**What to do:** Count the lines below that hold the string "portfolio". Give only that number.

**Extracted information:**
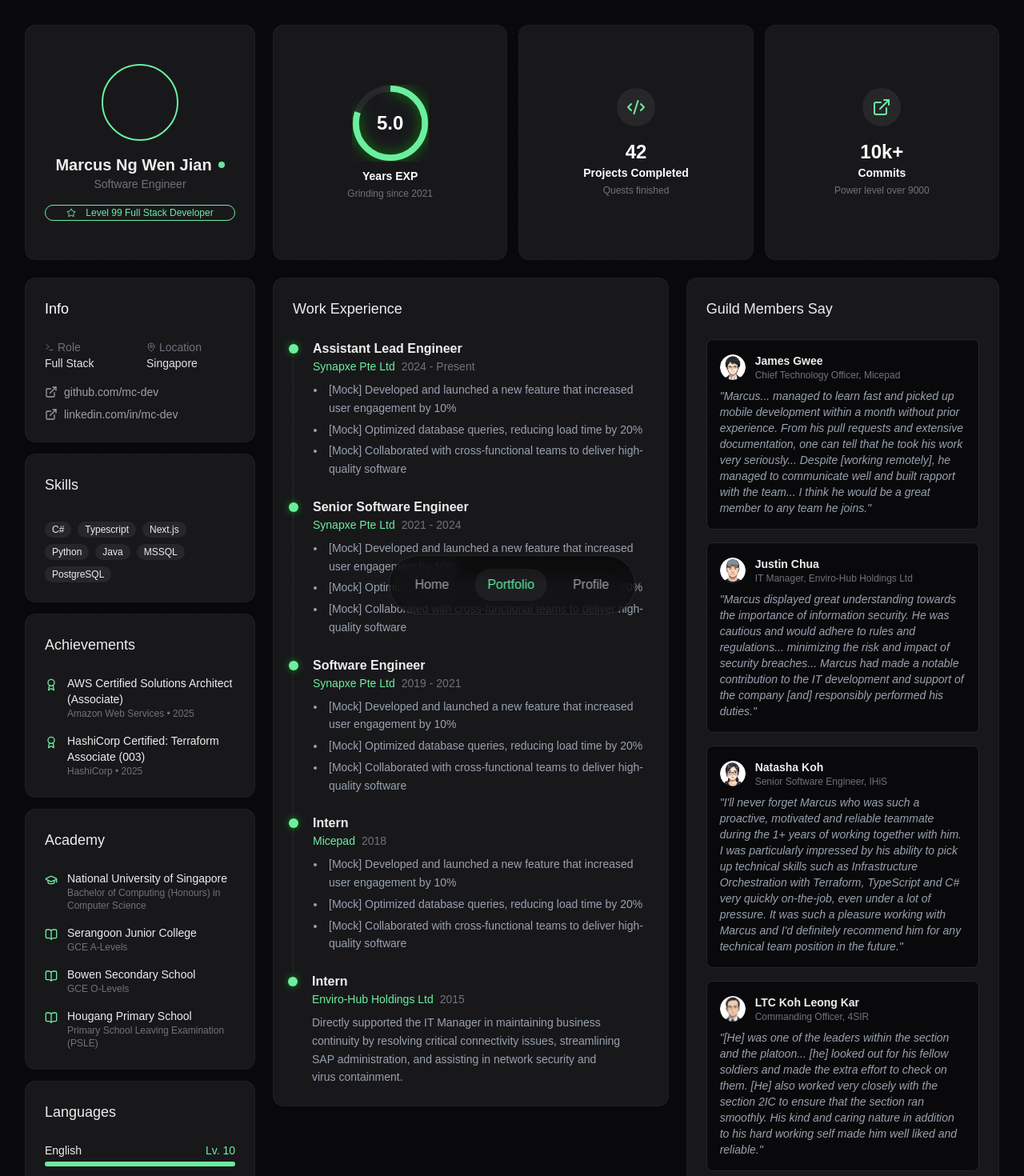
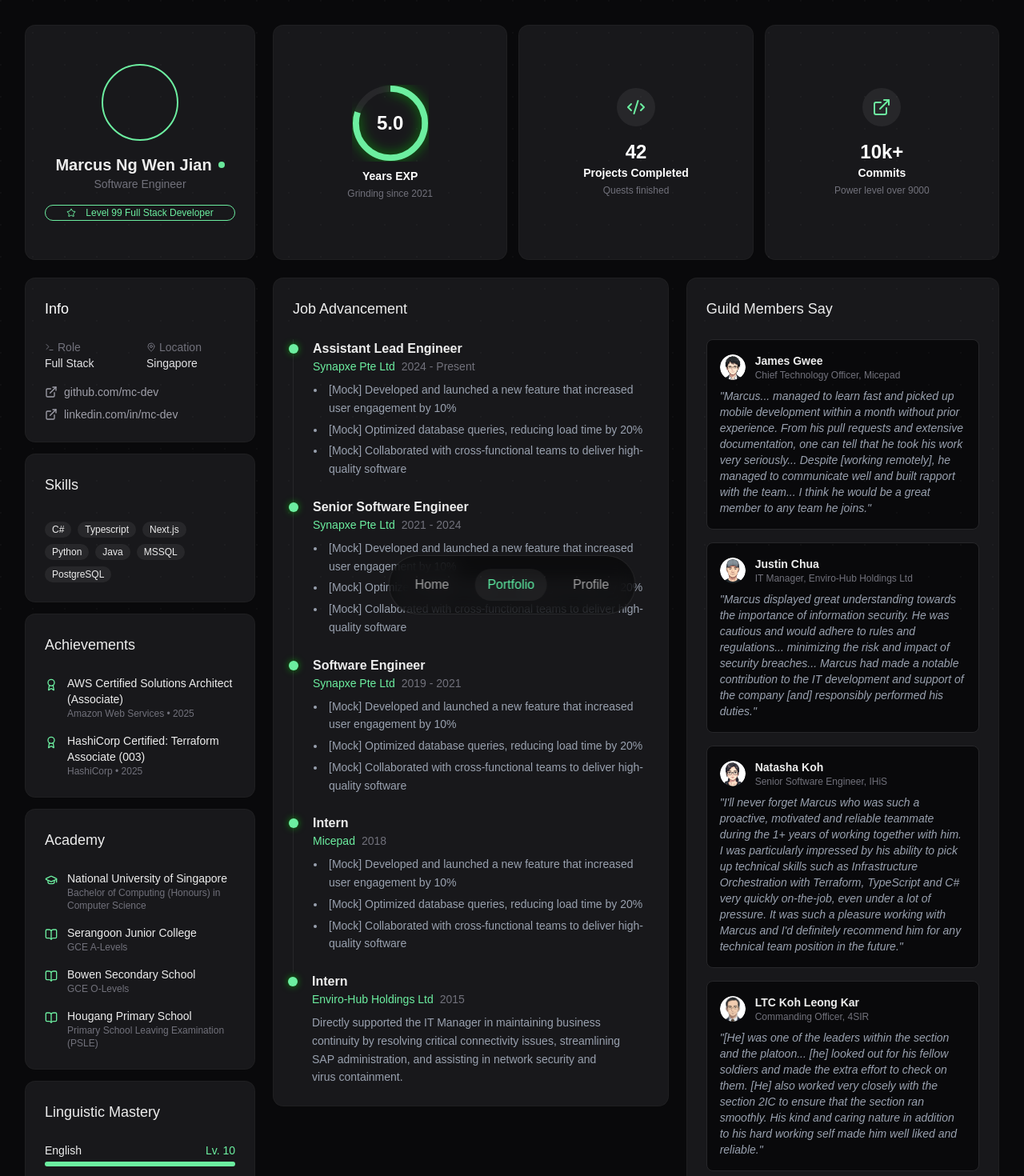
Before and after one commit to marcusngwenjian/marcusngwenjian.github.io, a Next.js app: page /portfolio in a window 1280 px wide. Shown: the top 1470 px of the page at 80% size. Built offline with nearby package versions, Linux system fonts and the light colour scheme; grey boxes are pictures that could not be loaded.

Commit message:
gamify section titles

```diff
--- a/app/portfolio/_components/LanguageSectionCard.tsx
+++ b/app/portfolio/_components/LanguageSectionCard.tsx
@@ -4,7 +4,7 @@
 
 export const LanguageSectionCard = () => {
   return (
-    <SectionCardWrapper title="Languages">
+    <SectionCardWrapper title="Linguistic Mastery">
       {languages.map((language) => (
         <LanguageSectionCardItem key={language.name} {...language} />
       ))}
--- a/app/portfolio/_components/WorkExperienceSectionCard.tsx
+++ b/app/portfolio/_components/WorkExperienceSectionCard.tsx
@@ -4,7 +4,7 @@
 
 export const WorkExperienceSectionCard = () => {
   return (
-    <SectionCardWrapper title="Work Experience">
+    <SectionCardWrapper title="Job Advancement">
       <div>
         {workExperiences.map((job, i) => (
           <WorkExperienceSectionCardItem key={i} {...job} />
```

**Result of the exercise:** 5